Gadrooning: Convex curves in a series used as a ornament carved on the edge of furniture.
Gallipot: Small jar, usually with handle, used by apothecaries.
Garnish: Strictly, a complete set of pewter comprising a dozen platters, a dozen bowls and a dozen small plates; but the term is also used to indicate a set of plates and dishes generally. (Here I thought it was the sprig of parsley on my plate.)
Gate-leg: Term applied to an oval (sometimes round) table with drop leaves and extra legs on hinges at either side which swing out to support the raised leaves, usually in oak.
Gather: The blob of molten glass that the glass blower’s gathers on the end of his blowpipe. (Once again I thought this is what you did with fabric and family. Who knew?)

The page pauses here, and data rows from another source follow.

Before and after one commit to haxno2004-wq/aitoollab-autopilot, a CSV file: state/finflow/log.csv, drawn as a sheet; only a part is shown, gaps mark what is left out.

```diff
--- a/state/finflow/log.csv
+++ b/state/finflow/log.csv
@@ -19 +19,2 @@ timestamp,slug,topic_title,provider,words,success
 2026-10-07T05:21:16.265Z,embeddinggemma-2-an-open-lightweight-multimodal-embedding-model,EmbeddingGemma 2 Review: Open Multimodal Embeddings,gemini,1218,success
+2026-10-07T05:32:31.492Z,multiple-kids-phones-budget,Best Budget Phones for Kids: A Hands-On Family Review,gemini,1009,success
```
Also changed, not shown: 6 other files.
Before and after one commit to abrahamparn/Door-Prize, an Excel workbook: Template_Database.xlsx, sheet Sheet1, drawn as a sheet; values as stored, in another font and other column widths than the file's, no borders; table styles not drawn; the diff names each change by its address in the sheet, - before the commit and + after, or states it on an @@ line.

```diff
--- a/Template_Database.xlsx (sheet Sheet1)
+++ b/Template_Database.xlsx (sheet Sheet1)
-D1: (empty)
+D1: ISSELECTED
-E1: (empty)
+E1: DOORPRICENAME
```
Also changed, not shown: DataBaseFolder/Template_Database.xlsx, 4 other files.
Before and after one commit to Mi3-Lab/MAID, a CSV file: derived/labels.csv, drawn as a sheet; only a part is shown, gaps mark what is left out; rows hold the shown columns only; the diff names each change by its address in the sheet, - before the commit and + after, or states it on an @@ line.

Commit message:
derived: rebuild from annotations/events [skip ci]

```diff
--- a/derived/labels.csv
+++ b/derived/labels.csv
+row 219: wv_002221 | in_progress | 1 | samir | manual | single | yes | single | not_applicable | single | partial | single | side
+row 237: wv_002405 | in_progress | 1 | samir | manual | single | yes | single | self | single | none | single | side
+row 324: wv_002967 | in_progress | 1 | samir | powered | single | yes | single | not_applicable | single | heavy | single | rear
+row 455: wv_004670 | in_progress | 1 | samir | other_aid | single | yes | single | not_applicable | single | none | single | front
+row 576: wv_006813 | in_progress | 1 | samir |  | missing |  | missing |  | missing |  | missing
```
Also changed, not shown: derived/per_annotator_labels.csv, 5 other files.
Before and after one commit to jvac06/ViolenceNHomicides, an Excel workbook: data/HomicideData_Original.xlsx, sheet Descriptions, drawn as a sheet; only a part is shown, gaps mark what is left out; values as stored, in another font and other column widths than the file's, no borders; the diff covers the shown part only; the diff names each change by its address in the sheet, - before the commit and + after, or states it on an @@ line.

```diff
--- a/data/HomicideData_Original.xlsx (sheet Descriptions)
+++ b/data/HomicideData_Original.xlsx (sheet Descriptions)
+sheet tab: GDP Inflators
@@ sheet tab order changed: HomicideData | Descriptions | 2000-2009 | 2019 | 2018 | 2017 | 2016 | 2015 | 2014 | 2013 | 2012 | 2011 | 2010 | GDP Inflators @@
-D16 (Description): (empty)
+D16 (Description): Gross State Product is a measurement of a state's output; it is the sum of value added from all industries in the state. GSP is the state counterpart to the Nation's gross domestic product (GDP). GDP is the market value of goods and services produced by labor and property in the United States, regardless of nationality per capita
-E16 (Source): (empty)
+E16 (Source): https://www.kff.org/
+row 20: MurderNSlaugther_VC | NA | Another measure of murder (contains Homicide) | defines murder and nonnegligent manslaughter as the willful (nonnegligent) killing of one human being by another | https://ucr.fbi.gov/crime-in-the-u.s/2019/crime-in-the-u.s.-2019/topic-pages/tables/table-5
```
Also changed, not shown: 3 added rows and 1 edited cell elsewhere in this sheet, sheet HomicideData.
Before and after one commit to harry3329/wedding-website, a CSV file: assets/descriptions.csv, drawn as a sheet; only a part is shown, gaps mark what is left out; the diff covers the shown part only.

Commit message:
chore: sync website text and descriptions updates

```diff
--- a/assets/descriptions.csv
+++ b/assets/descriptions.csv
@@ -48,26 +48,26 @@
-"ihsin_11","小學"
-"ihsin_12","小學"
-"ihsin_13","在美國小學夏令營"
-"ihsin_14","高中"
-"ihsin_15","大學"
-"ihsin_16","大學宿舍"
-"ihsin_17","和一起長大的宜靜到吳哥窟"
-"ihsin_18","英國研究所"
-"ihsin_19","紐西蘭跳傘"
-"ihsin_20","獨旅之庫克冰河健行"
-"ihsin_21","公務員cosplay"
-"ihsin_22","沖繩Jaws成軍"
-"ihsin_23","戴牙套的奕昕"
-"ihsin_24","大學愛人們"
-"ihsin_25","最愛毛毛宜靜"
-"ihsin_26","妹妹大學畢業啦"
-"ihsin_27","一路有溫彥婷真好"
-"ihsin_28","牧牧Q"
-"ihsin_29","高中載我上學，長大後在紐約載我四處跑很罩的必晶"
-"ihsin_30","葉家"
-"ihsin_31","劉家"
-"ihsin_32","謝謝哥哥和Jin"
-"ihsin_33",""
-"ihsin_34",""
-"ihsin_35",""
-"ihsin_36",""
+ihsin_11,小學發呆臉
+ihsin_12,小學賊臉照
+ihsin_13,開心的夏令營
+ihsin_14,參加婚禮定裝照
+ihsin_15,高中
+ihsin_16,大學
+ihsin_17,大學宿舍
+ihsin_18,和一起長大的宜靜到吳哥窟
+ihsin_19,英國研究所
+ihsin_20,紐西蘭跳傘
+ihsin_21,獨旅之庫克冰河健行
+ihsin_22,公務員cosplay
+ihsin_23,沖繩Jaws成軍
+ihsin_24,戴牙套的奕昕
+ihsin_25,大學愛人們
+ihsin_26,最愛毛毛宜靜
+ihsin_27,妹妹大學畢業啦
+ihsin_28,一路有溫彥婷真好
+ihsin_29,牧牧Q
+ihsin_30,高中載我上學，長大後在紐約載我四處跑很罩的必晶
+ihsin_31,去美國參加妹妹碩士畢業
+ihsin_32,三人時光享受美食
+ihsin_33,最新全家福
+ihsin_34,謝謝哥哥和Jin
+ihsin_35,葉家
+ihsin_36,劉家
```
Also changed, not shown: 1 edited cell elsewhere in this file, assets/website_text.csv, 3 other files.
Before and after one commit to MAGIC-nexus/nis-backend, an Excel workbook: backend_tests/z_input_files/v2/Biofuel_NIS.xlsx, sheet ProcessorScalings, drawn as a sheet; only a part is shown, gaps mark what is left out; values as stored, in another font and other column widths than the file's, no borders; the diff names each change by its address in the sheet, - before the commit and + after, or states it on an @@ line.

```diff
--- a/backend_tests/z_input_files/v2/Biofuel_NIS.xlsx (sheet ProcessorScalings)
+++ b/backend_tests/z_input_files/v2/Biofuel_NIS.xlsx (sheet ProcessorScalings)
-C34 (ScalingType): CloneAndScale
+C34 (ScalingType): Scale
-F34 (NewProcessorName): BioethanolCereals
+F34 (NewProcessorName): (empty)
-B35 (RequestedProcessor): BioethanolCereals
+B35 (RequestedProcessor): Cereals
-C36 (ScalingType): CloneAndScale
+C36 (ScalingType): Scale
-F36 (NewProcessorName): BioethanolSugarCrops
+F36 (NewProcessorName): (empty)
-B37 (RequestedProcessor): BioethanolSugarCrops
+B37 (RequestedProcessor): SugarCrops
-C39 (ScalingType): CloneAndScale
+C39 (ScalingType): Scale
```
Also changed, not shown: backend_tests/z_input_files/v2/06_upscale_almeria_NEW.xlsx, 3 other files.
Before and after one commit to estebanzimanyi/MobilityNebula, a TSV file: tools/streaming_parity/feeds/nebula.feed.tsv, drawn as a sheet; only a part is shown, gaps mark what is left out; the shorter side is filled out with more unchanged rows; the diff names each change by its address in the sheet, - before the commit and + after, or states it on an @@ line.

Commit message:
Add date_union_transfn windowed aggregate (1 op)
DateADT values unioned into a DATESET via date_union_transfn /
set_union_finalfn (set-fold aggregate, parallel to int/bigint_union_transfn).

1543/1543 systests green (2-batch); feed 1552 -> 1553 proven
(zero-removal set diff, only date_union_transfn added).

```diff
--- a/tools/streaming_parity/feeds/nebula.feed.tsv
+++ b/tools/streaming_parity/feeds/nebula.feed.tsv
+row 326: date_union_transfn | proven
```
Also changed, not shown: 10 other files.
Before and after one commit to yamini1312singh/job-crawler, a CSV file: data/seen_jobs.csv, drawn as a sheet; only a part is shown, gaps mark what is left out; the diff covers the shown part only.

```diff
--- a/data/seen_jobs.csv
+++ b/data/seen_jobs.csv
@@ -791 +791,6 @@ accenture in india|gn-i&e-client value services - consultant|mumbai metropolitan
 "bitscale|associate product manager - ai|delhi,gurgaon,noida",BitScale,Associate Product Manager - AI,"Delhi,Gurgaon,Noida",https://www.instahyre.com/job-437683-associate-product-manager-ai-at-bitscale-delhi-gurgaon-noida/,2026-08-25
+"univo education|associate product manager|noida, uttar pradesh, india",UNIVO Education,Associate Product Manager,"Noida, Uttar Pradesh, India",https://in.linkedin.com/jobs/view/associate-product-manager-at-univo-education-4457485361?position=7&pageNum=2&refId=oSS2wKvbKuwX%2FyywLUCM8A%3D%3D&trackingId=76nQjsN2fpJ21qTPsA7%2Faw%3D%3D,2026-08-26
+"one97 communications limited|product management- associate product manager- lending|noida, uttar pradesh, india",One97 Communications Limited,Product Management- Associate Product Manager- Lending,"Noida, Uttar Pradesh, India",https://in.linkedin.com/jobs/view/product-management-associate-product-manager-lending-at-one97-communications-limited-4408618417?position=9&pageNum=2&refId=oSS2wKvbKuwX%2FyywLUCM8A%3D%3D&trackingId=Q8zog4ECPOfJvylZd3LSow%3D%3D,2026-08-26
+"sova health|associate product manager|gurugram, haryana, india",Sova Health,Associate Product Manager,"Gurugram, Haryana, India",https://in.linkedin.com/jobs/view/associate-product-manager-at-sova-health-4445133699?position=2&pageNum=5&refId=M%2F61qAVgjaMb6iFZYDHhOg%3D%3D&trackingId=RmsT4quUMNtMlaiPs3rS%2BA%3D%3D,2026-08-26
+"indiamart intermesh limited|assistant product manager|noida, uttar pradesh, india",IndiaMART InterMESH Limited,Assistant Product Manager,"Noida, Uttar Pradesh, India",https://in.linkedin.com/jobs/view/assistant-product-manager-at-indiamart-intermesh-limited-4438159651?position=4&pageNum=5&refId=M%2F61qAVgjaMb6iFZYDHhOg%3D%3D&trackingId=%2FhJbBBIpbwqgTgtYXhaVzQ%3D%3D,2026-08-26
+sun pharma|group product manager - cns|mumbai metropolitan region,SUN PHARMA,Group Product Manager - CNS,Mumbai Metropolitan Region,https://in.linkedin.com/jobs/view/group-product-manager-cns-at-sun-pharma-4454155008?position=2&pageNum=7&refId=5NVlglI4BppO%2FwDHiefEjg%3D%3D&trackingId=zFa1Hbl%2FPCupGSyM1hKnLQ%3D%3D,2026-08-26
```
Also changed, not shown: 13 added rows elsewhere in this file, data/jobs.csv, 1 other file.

Gesso: A preparation of chalk worked into a paste with parchment size, used as priming before coloring or gilding furniture. In the late seventeenth and early eighteenth centuries the gesso coat on mirrors and side tables received low relief carving before gilding.
Gilding: The extreme malleability of gold permits a thin skin of it to be fixed to a plaster ground.